  abstract     = {In trees, stem diameter variations are related to changes in stem water content, because internally stored water is depleted and replenished over a day. To confirm this relationship, non-invasive magnetic resonance imaging (MRI) was combined with point dendrometer measurements in three actively transpiring oak (Quercus robur L.) trees. Two of these oak trees were girdled to study the stem increment above the girdling zone. MRI images and micrographs of stem cross-sections revealed a close link between the water distribution and the anatomical features of the stem. Stem tissues with the highest amount of water were physiologically the most active ones, being the youngest differentiating xylem cells, the cambium and the youngest differentiating and conductive phloem cells. Daily changes in stem diameter corresponded well with the simultaneously MRI-measured amount of water, confirming their strong interdependence. MRI images also revealed that the amount of water in the elastic bark tissues, excluding cambium and the youngest phloem, contributed most to the daily stem diameter changes. After bark removal, an additional increase in stem diameter was measured above the girdle. This increase was attributed not only to the cambial production of new cells, but also to swelling of existing bark cells. In conclusion, the comparison of MRI and dendrometer measurements confirmed previous interpretations and applications of dendrometers and illustrates the additional and complementary information MRI can reveal regarding water relations in plants.},
  author       = {De Schepper, Veerle and van Dusschoten, Dagmar and Copini, Paul and Jahnke, Siegfried and Steppe, Kathy},
  issn         = {0022-0957},
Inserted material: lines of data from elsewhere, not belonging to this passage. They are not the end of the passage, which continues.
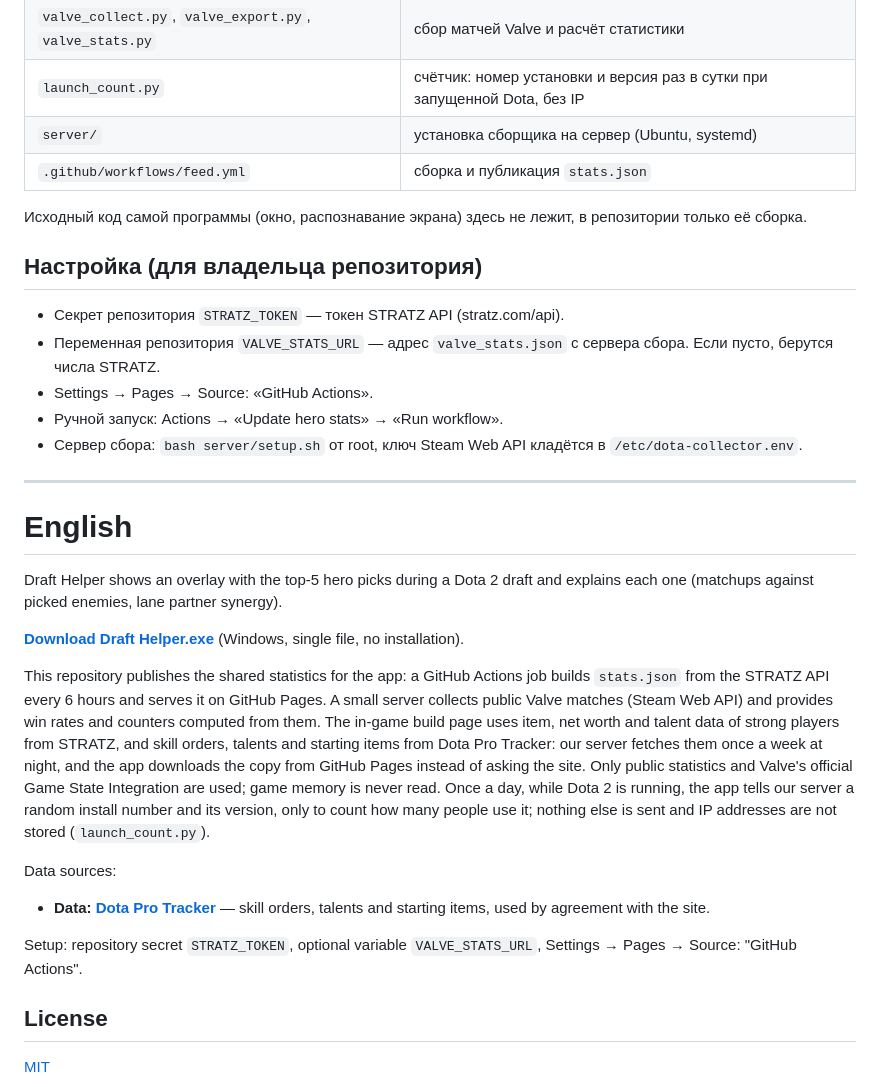
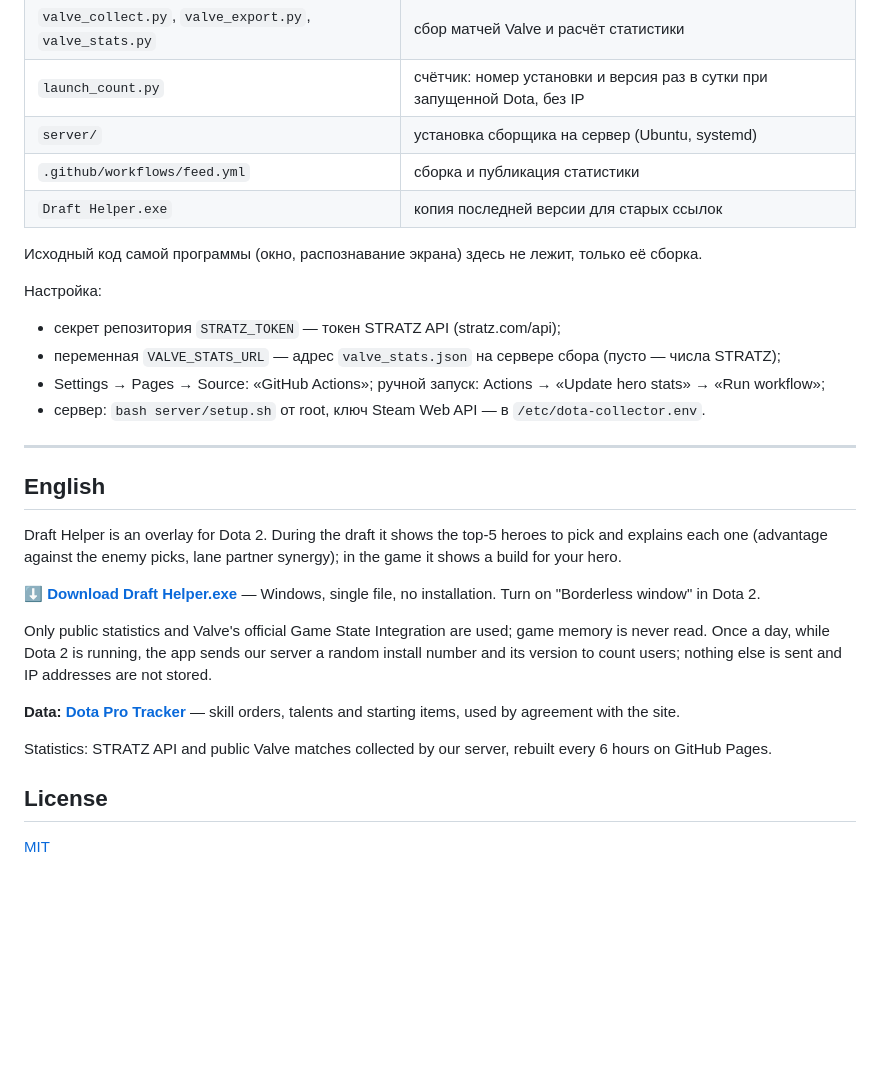
Before and after one commit to zurcsed/dota-draft-stats, a Markdown page: README.md, the part around one of its changes. Drawn GitHub-style; folded sections open; blank space fills up the shorter version.

```diff
--- a/README.md
+++ b/README.md
@@ -32,33 +50,32 @@
 | `valve_collect.py`, `valve_export.py`, `valve_stats.py` | сбор матчей Valve и расчёт статистики |
 | `launch_count.py` | счётчик: номер установки и версия раз в сутки при запущенной Dota, без IP |
 | `server/` | установка сборщика на сервер (Ubuntu, systemd) |
-| `.github/workflows/feed.yml` | сборка и публикация `stats.json` |
+| `.github/workflows/feed.yml` | сборка и публикация статистики |
+| `Draft Helper.exe` | копия последней версии для старых ссылок |
 
-Исходный код самой программы (окно, распознавание экрана) здесь не лежит, в репозитории только её сборка.
+Исходный код самой программы (окно, распознавание экрана) здесь не лежит, только её сборка.
 
-## Настройка (для владельца репозитория)
+Настройка:
+- секрет репозитория `STRATZ_TOKEN` — токен STRATZ API (stratz.com/api);
+- переменная `VALVE_STATS_URL` — адрес `valve_stats.json` на сервере сбора (пусто — числа STRATZ);
+- Settings → Pages → Source: «GitHub Actions»; ручной запуск: Actions → «Update hero stats» → «Run workflow»;
+- сервер: `bash server/setup.sh` от root, ключ Steam Web API — в `/etc/dota-collector.env`.
 
-- Секрет репозитория `STRATZ_TOKEN` — токен STRATZ API (stratz.com/api).
-- Переменная репозитория `VALVE_STATS_URL` — адрес `valve_stats.json` с сервера сбора. Если пусто, берутся числа STRATZ.
-- Settings → Pages → Source: «GitHub Actions».
-- Ручной запуск: Actions → «Update hero stats» → «Run workflow».
-- Сервер сбора: `bash server/setup.sh` от root, ключ Steam Web API кладётся в `/etc/dota-collector.env`.
+</details>
 
 ---
 
-# English
+## English
 
-Draft Helper shows an overlay with the top-5 hero picks during a Dota 2 draft and explains each one (matchups against picked enemies, lane partner synergy).
+Draft Helper is an overlay for Dota 2. During the draft it shows the top-5 heroes to pick and explains each one (advantage against the enemy picks, lane partner synergy); in the game it shows a build for your hero.
 
-**[Download Draft Helper.exe](https://github.com/zurcsed/dota-draft-stats/raw/main/Draft%20Helper.exe)** (Windows, single file, no installation).
+**[⬇ Download Draft Helper.exe](https://github.com/zurcsed/dota-draft-stats/releases/latest/download/Draft.Helper.exe)** — Windows, single file, no installation. Turn on "Borderless window" in Dota 2.
 
-This repository publishes the shared statistics for the app: a GitHub Actions job builds `stats.json` from the STRATZ API every 6 hours and serves it on GitHub Pages. A small server collects public Valve matches (Steam Web API) and provides win rates and counters computed from them. The in-game build page uses item, net worth and talent data of strong players from STRATZ, and skill orders, talents and starting items from Dota Pro Tracker: our server fetches them once a week at night, and the app downloads the copy from GitHub Pages instead of asking the site. Only public statistics and Valve's official Game State Integration are used; game memory is never read. Once a day, while Dota 2 is running, the app tells our server a random install number and its version, only to count how many people use it; nothing else is sent and IP addresses are not stored (`launch_count.py`).
+Only public statistics and Valve's official Game State Integration are used; game memory is never read. Once a day, while Dota 2 is running, the app sends our server a random install number and its version to count users; nothing else is sent and IP addresses are not stored.
 
-Data sources:
+**Data: [Dota Pro Tracker](https://dota2protracker.com/)** — skill orders, talents and starting items, used by agreement with the site.
 
-- **Data: [Dota Pro Tracker](https://dota2protracker.com/)** — skill orders, talents and starting items, used by agreement with the site.
-
-Setup: repository secret `STRATZ_TOKEN`, optional variable `VALVE_STATS_URL`, Settings → Pages → Source: "GitHub Actions".
+Statistics: STRATZ API and public Valve matches collected by our server, rebuilt every 6 hours on GitHub Pages.
 
 ## License
 
```
Also changed, not shown: other parts of README.md (+31 -13 lines), docs/screenshot.png (added).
  journal      = {JOURNAL OF EXPERIMENTAL BOTANY},
  keyword      = {stem diameter changes,stem growth,Quercus robur L.,oak,micrograph,MRI,LVDT,Dendrometer,girdling,water,content,xylem,SAP FLOW DYNAMICS,SUGAR-TRANSPORT,DIURNAL CHANGES,RADIUS CHANGES,BEECH TREE,XYLEM FLOW,PHLOEM,LONG,ANATOMY,STORAGE},
  language     = {eng},
  number       = {7},
  pages        = {2645--2653},
  title        = {MRI links stem water content to stem diameter variations in transpiring trees},
  url          = {http://dx.doi.org/10.1093/jxb/err445},
  volume       = {63},
  year         = {2012},
}

Chicago
De Schepper, Veerle, Dagmar van Dusschoten, Paul Copini, Siegfried Jahnke, and Kathy Steppe. 2012. “MRI Links Stem Water Content to Stem Diameter Variations in Transpiring Trees.” Journal of Experimental Botany 63 (7): 2645–2653.
APA
De Schepper, V., van Dusschoten, D., Copini, P., Jahnke, S., & Steppe, K. (2012). MRI links stem water content to stem diameter variations in transpiring trees. JOURNAL OF EXPERIMENTAL BOTANY, 63(7), 2645–2653.
Vancouver
1.
De Schepper V, van Dusschoten D, Copini P, Jahnke S, Steppe K. MRI links stem water content to stem diameter variations in transpiring trees. JOURNAL OF EXPERIMENTAL BOTANY. 2012;63(7):2645–53.
MLA
De Schepper, Veerle, Dagmar van Dusschoten, Paul Copini, et al. “MRI Links Stem Water Content to Stem Diameter Variations in Transpiring Trees.” JOURNAL OF EXPERIMENTAL BOTANY 63.7 (2012): 2645–2653. Print.